I was scared but it was one of the best things I ever did. Because of the group I have finished my novel. Because of the joke my now good friend played on me I'm living my dream.

Feel the fear and do it anyway!

However, even now my sister still has to get on me about sending out my query letters for the novel.

Carleen Brice said...

Lafreya, Good for you for finishing your novel! And good for your siser for making you send it out there!

Jamey said...

fear is something that i need to write. if i am afraid, i know that what i'm writing is important to me, that i'm on the right track. i get terrified that no one will like it. i get even more terrified when someone tells me they love something. it is fine to be afraid. the trick is to just do it anyway. i try not to think "i'm writing a novel". instead ,i say to myself, "i'm doing my 1000 words" or "i'm going to do a few hours of revision", so that it feels more like doing the dishes instead of trying to create LITERATURE. it's a muse responds to tricks and bribes.

a young writer once asked a mentor of mine, arthur flowers, what she should do if she got discouraged. he didn't skip a beat and said, "Quit. this isn't for the faint of heart.if you can do something else then do that." i thought that was incredibly harsh at the time, but now i understand. i needed to be more scared that my stories wouldn't get told than scared to tell them.

American Muslima Writer said...

It's amazing you post this coment NOW. I was just lamenting in my "other" blog to my old friends how scared I was to write and be published though I love writing. They all told me to be confident because they believed in me and since then I've started a writing blog (like I see you professionals doing). It's really helped me to feel more confident that I can speak my mind and deal with the comments.
One problem of getting involved with community for me is being in Middle East AND not having the money to join clubs or workshops but I still plod along writing whenever my kids let me and I think I'll worry about the publishing and business aspect after i've written more. I thank all those that have replied so far it really gave me courage that you professionals (and unpublished) are scared too! I saw these savy websites and was like I can't be like that but it's jsut about doing it. Now I have a website (though not very visited lol) but it's there and I accomplished something! So congrats to all of us who nto only admit our fear but try to conquor it!!!

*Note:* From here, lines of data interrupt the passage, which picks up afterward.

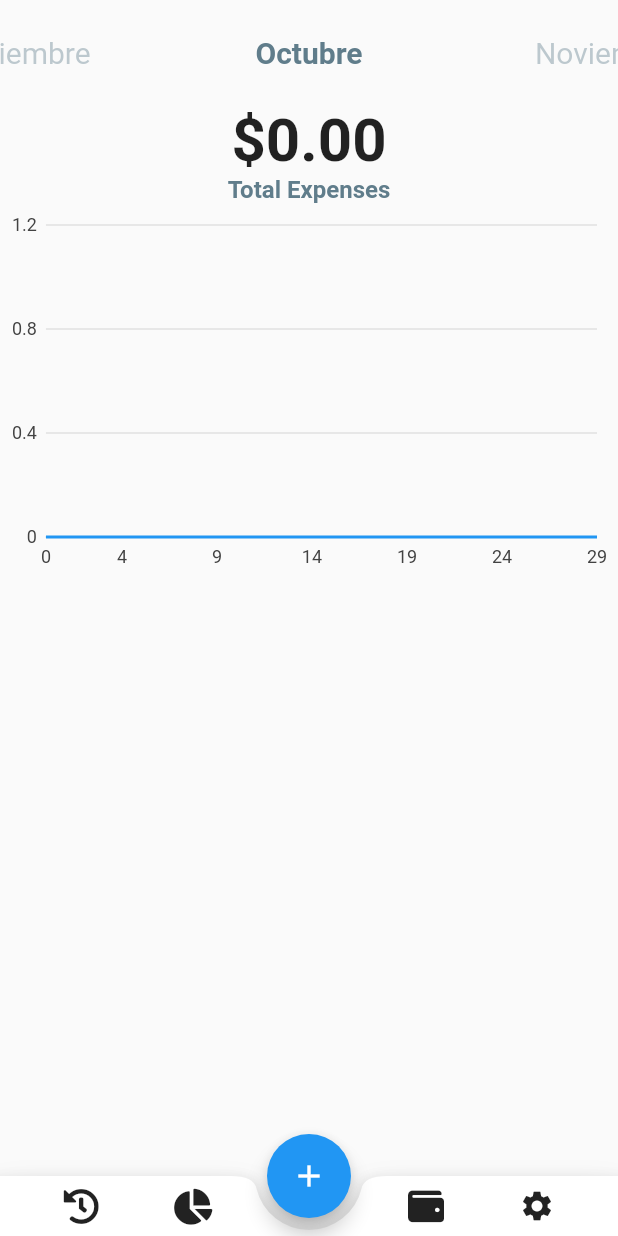
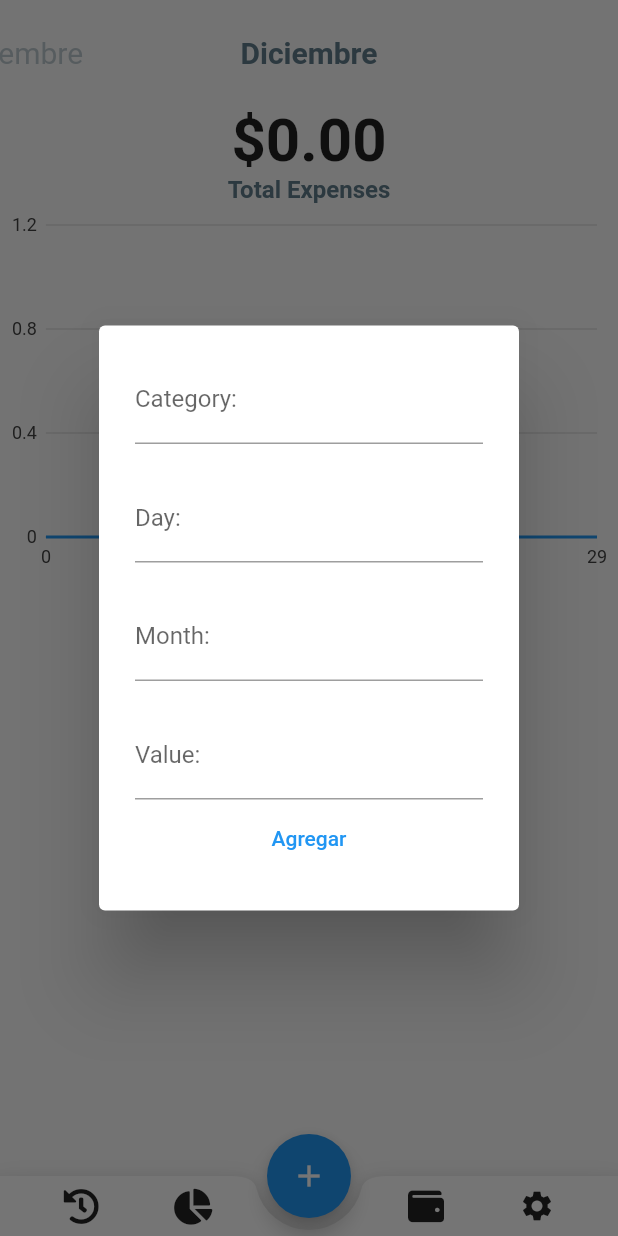
Before and after one commit to Mdandre/app_control_gastos, a Flutter app: the screen it shows after launch, after a tap on the "add" icon, on a phone screen of 412 x 824 dp. Run offline on Flutter 3.47's test engine with Material 2 defaults, Android fonts, the phone set to English and light mode, and no system bars; our stand-ins replace charts_flutter, cloud_firestore, firebase_core, font_awesome_flutter; missing offline and left inert: cloud_firestore_web, firebase_core_web; accounts and stored records are empty.

Commit message:
06-12-2021

```diff
--- a/lib/main.dart
+++ b/lib/main.dart
@@ -37,7 +37,7 @@
 
 class _HomePageState extends State<HomePage> {
   PageController? _pageController;
-  int currentPage = 9;
+  int currentPage = DateTime.now().month;
   late Stream<QuerySnapshot<Object?>> _query;
 
   @override
@@ -49,7 +49,10 @@
       viewportFraction: 0.4,
     );
 
-    _query = FirebaseFirestore.instance.collection('expenses').where("month", isEqualTo: currentPage +1).snapshots();
+    _query = FirebaseFirestore.instance
+        .collection('expenses')
+        .where("month", isEqualTo: currentPage + 1)
+        .snapshots();
   }
 
   @override
@@ -85,7 +88,9 @@
       floatingActionButtonLocation: FloatingActionButtonLocation.centerDocked,
       floatingActionButton: FloatingActionButton(
         child: Icon(Icons.add),
-        onPressed: () {},
+        onPressed: () {
+          _newDocument(context);
+        },
       ),
       body: _body(),
     );
@@ -103,7 +108,8 @@
                 if (data.hasData) {
                   print(_query);
                   return month_widget(
-                  documents:data.data!.docs.toList()
+                    documents: data.data!.docs.toList(),
+                    month: currentPage,
                   );
                 } else {
                   return CircularProgressIndicator();
@@ -148,8 +154,10 @@
         onPageChanged: (newPage) {
           setState(() {
             currentPage = newPage;
-            _query =
-                FirebaseFirestore.instance.collection('expenses').where("month", isEqualTo: currentPage +1).snapshots();
+            _query = FirebaseFirestore.instance
+                .collection('expenses')
+                .where("month", isEqualTo: currentPage + 1)
+                .snapshots();
           });
         },
         controller: _pageController,
@@ -171,3 +179,110 @@
     );
   }
 }
+
+Future<void> _newDocument(BuildContext context) {
+  var _category, _day, _month, _value;
+  return showDialog(
+      context: context,
+      builder: (context) {
+        return AlertDialog(
+          content: SingleChildScrollView(
+            child: ListBody(
+              children: <Widget>[
+                GestureDetector(
+                  child: TextFormField(
+                    decoration: const InputDecoration(
+                      labelText: "Category:",
+                    ),
+                    //  obscureText: true,
+                    controller: _category,
+                    onSaved: (category) {
+                      _category = category;
+                    },
+                  ),
+                ),
+                const Padding(
+                  padding: EdgeInsets.all(10.0),
+                ),
+                GestureDetector(
+                  child: TextFormField(
+                    decoration: const InputDecoration(
+                      labelText: "Day:",
+                    ),
+                    // obscureText: true,
+                    controller: _day,
+                    onSaved: (day) {
+                      _day = day;
+                    },
+                  ),
+                ),
+                const Padding(
+                  padding: EdgeInsets.all(10.0),
+                ),
+                GestureDetector(
+                  child: TextFormField(
+                    decoration: const InputDecoration(
+                      labelText: "Month:",
+                    ),
+                    //obscureText: true,
+                    controller: _month,
+                    onSaved: (month) {
+                      _month = month;
+                    },
+                  ),
+                ),
+                const Padding(
+                  padding: EdgeInsets.all(10.0),
+                ),
+                GestureDetector(
+                  child: TextFormField(
+                    decoration: const InputDecoration(
+                      labelText: "Value:",
+                    ),
+                    //obscureText: true,
+                    controller: _value,
+                    onSaved: (value) {
+                      _value = value;
+                    },
+                  ),
+                ),
+                const Padding(
+                  padding: EdgeInsets.all(1.0),
+                ),
+
+                ///
+                GestureDetector(
+                    child: TextButton(
+                  style: TextButton.styleFrom(
+                    shape: RoundedRectangleBorder(
+                      borderRadius: new BorderRadius.circular(3.0),
+                      // side: BorderSide(width: 1, color: GenommaColor.blue),
+                    ),
+                    //    padding: EdgeInsets.fromLTRB(  35.0, _sizes.height * 0.015, 35.0, _sizes.height * 0.015),
+                  ),
+                  onPressed: () {
+                    addGasto(_category, _day, _month, _value);
+                  },
+                  child: const Text(
+                    "Agregar",
+                    textAlign: TextAlign.center,
+                    // style: TextStyleExtension.roboto( color: GenommaColor.blue, weight: FontWeight.w600)),
+                  ),
+                ))
+
+                ///
+              ],
+            ),
+          ),
+          //--,
+        );
+      });
+}
+
+Future<void> addGasto(String category, int day, int month, double value) {
+  CollectionReference gasto = FirebaseFirestore.instance.collection('expenses');
+  return gasto
+      .add({'category': category, 'day': day, 'month': month, 'value': value})
+      .then((value) => print(" Added"))
+      .catchError((error) => print("Failed to add : $error"));
+}
--- a/lib/month_widget.dart
+++ b/lib/month_widget.dart
@@ -8,8 +8,8 @@
   final double total;
   final List<double> perDay;
   final Map<String, double> categories;
-
-  month_widget({Key? key, this.documents})
+  final int month;
+  month_widget({Key? key, this.documents, required this.month})
       : total =
             documents!.map((doc) => doc["value"]).fold(0.0, (a, b) => a + b),
         perDay = List.generate(30, (int index) {
@@ -102,6 +102,7 @@
         height: 250.0,
         child: GrapWidget(
           data: widget.perDay,
+          month: widget.month,
         ));
   }
 
--- a/lib/wraph_widget.dart
+++ b/lib/wraph_widget.dart
@@ -3,14 +3,15 @@
 
 class GrapWidget extends StatefulWidget {
   final List<double> data;
-  const GrapWidget({Key? key, required this.data}) : super(key: key);
+  final int month;
+  const GrapWidget({Key? key, required this.data, required this.month}) : super(key: key);
 
   @override
   _GrapWidgetState createState() => _GrapWidgetState();
 }
 
 class _GrapWidgetState extends State<GrapWidget> {
- _onSelectionChanged(SelectionModel model) {
+  _onSelectionChanged(SelectionModel model) {
     final selectedDatum = model.selectedDatum;
 
     var time;
```
Also changed, not shown: 2 other files.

Carleen Brice said...

Jamey, There's a solution: put your fear to work FOR you instead of against you. Love it!

American Muslima Writer, It was my hope that this blog and this post would encourage nonpublished writers by letting them know that we who have "made it" still have the same issues.

Sustenance Scout said...

As do those of us in the middle, Carleen; those of us who aren't beginners but who've yet to turn writing into a viable career. There's so much to fear, yet so much to reap from facing those fears, even if it's just meeting with book club folks who've read your book and are excited to talk with you about it. It's all so worth it! K.

Sustenance Scout said...

One other note, Carleen. After reading Amy's encouraging Be Bold post at TWG and now staring down a difficult story in the works, I'm reminded of the fear inherent in writing about personal, painful subjects. Deep breath, keep typing. K.

Carleen Brice said...

Karen, Good advice for all of us: "deep breath, keep typing."